EconomyNext – Profit growth of Sri Lankan listed companies slowed in the fourth quarter of 2014 with banks accounting for the largest chunk helped by bond market gains, a research report said.
Total market earnings on the Colombo bourse went up 9.3 percent to 55.8 billion rupees in the quarter from a year ago, the report by Capital Alliance Securities (Private) Ltd. said.
This was much slower than the sharp 52.8 percent rise in the third quarter of the financial year year-on-year.
Trailing 12-month market earnings in 2014 grew 16.7 percent to 203 billion rupees from the year before "due to improved economic conditions during the latter part of the year," the brokerage said.
Corporate earnings had fallen 13 percent in the 2013 calendar year from the year before.
In the fourth quarter of 2014, the biggest sector-wise contributors to market earnings were the banks, finance and insurance sector (42 percent) followed by the diversified holdings sector (16 percent) and beverage, food and tobacco sector (12 percent).
The largest growth in the quarter came from the footwear and textiles sector (89 percent growth year-on-year) followed by trading firms whose earnings grew 155 percent.
Plantations firms suffered the most with earnings down 85 percent from the year before owing to lower prices for tea and rubber, followed by investment trusts and oil palm firms.
Capital Alliance Securities said John Keells Holdings made the largest individual contributor to earnings (7.8 percent) in the fourth quarter followed by Commercial Bank (6.1 percent), Ceylinco Insurance (3.6 percent) and Ceylon Tobacco Company (3.6 percent).
Financial sector earnings grew 35 percent in the fourth quarter from a year ago led by private commercial banks, mainly stemming from gains made from their bond portfolios, the report said.
This was despite net interest margins (NIMs) of banks remaining flat at around five percent.
Finance and other non-bank financial firms NIMs grew to 10.6 percent while insurance company profits fell 10 percent although revenues (Gross Written Premiums) rose 11 percent.
Higher costs saw hotels and travel sector profits falling 23 percent to two billion rupees.

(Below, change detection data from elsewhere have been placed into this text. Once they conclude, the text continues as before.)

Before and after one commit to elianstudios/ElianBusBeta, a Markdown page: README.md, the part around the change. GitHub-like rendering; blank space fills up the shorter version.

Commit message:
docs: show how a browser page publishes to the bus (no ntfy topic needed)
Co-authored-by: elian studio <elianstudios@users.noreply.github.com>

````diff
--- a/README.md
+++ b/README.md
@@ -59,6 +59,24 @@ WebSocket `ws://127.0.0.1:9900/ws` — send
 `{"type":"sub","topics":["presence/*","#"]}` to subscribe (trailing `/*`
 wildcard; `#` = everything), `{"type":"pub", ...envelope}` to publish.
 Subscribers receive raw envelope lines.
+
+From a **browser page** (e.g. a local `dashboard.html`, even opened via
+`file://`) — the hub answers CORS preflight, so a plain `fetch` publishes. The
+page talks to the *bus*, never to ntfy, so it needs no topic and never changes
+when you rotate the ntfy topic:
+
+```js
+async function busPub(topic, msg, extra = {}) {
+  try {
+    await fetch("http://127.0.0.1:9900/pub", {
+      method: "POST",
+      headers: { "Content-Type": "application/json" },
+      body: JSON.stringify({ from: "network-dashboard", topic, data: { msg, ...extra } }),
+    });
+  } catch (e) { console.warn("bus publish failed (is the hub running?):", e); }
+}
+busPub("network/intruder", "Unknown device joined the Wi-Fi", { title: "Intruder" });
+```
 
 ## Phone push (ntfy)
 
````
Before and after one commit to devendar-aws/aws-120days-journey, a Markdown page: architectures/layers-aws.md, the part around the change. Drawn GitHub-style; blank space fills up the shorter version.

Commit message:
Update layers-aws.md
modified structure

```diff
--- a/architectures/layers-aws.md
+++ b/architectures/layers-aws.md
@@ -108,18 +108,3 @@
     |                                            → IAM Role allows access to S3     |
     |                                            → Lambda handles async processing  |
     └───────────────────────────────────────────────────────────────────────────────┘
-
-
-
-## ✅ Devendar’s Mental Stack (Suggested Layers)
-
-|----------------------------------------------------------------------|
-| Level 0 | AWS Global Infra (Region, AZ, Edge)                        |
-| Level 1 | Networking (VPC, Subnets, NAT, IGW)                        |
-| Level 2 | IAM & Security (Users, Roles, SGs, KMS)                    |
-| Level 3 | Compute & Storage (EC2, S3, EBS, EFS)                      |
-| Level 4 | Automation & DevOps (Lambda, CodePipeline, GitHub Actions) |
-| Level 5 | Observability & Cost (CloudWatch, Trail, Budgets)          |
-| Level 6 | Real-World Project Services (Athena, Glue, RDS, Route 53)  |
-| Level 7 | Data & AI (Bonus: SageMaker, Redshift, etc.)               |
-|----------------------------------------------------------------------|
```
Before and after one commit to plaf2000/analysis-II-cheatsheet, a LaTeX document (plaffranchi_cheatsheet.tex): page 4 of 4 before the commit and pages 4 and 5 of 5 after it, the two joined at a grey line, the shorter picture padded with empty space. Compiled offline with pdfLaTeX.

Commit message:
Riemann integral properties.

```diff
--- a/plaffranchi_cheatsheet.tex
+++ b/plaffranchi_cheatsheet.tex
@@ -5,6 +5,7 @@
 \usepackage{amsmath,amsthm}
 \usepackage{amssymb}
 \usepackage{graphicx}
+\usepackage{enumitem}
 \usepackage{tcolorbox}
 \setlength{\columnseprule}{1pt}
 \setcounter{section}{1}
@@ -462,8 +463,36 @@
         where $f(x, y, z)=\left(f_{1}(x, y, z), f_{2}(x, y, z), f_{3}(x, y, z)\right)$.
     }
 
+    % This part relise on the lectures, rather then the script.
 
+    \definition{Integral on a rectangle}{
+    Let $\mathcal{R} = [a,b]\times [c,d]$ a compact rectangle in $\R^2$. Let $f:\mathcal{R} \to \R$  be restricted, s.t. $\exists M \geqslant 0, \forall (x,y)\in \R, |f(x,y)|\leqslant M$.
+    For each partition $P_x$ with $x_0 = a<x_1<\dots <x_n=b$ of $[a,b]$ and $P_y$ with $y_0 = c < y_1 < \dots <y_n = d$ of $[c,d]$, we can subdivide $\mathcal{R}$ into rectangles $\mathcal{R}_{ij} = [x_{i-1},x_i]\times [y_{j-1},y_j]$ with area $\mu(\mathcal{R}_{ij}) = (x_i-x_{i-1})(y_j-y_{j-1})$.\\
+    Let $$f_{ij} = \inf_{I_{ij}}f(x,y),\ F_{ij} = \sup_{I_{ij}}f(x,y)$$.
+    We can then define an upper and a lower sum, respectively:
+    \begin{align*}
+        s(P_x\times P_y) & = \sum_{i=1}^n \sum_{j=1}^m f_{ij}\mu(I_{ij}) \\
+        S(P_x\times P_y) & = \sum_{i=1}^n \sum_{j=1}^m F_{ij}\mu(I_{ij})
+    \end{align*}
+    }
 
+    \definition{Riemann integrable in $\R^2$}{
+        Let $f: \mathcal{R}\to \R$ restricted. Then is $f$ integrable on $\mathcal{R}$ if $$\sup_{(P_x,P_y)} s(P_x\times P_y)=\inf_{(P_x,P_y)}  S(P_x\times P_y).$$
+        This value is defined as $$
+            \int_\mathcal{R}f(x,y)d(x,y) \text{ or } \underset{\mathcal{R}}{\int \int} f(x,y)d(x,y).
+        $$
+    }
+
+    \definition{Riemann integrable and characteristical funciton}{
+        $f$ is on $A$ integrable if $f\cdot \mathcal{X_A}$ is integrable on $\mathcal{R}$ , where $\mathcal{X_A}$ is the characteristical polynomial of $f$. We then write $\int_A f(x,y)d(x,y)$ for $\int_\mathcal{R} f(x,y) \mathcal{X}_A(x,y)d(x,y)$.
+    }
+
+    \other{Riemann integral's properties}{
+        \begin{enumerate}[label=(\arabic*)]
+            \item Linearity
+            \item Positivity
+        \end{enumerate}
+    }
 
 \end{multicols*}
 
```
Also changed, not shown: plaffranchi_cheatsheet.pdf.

"Cost increases during the quarter saw the sector’s earnings before interest and tax margins contracting 170 basis points as most hotels were unable to pass on the increasing costs to their customers," Capital Alliance Securities said, noting that sales went up only 2.3 percent during the quarter.